Before-and-after page screenshots
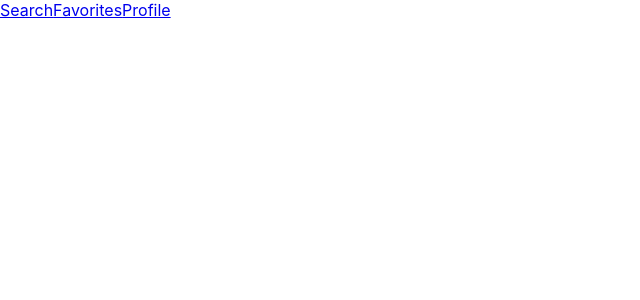
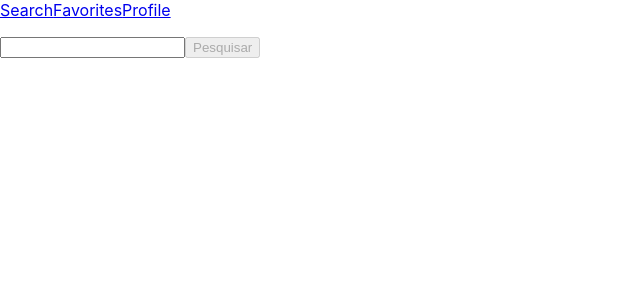
Before and after one commit to Ruan-Portella/TrybeTunes, a React (Create React App) app: page /search in a window 1280 px wide. Shown: the top 300 px of the page, without its empty margins (0-640 px from the left). Built offline with nearby package versions, Linux system fonts and the light colour scheme.

Commit message:
Feat: Resolvendo Exercicio 05

```diff
--- a/src/pages/Search.js
+++ b/src/pages/Search.js
@@ -2,11 +2,48 @@ import React from 'react';
 import Header from '../components/Header';
 
 class Search extends React.Component {
+  constructor() {
+    super();
+
+    this.state = {
+      InputName: '',
+      DisableButton: true,
+    };
+  }
+
+  handleChange = ({ target }) => {
+    const min = 2;
+    this.setState({ [target.name]: target.value });
+    if (target.value.length >= min) {
+      this.setState({ DisableButton: false });
+    } else {
+      this.setState({ DisableButton: true });
+    }
+  };
+
   render() {
+    const { InputName, DisableButton } = this.state;
     return (
       <section>
         <Header />
         <p data-testid="page-search" />
+        <label>
+          <input
+            data-testid="search-artist-input"
+            type="text"
+            name="InputName"
+            value={ InputName }
+            onChange={ this.handleChange }
+          />
+          <button
+            type="button"
+            data-testid="search-artist-button"
+            disabled={ DisableButton }
+          >
+            Pesquisar
+
+          </button>
+        </label>
       </section>
     );
   }
```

> _Exercise goal_
Give an exact copy of the data, and omit any pictures it holds.

> _Your response_
Before and after one commit to Ruan-Portella/TrybeTunes, a React (Create React App) app: page /search in a window 1280 px wide. Shown: the top 300 px of the page, without its empty margins (0-640 px from the left). Built offline with nearby package versions, Linux system fonts and the light colour scheme.

Commit message:
Feat: Resolvendo Exercicio 05

```diff
--- a/src/pages/Search.js
+++ b/src/pages/Search.js
@@ -2,11 +2,48 @@ import React from 'react';
 import Header from '../components/Header';
 
 class Search extends React.Component {
+  constructor() {
+    super();
+
+    this.state = {
+      InputName: '',
+      DisableButton: true,
+    };
+  }
+
+  handleChange = ({ target }) => {
+    const min = 2;
+    this.setState({ [target.name]: target.value });
+    if (target.value.length >= min) {
+      this.setState({ DisableButton: false });
+    } else {
+      this.setState({ DisableButton: true });
+    }
+  };
+
   render() {
+    const { InputName, DisableButton } = this.state;
     return (
       <section>
         <Header />
         <p data-testid="page-search" />
+        <label>
+          <input
+            data-testid="search-artist-input"
+            type="text"
+            name="InputName"
+            value={ InputName }
+            onChange={ this.handleChange }
+          />
+          <button
+            type="button"
+            data-testid="search-artist-button"
+            disabled={ DisableButton }
+          >
+            Pesquisar
+
+          </button>
+        </label>
       </section>
     );
   }
```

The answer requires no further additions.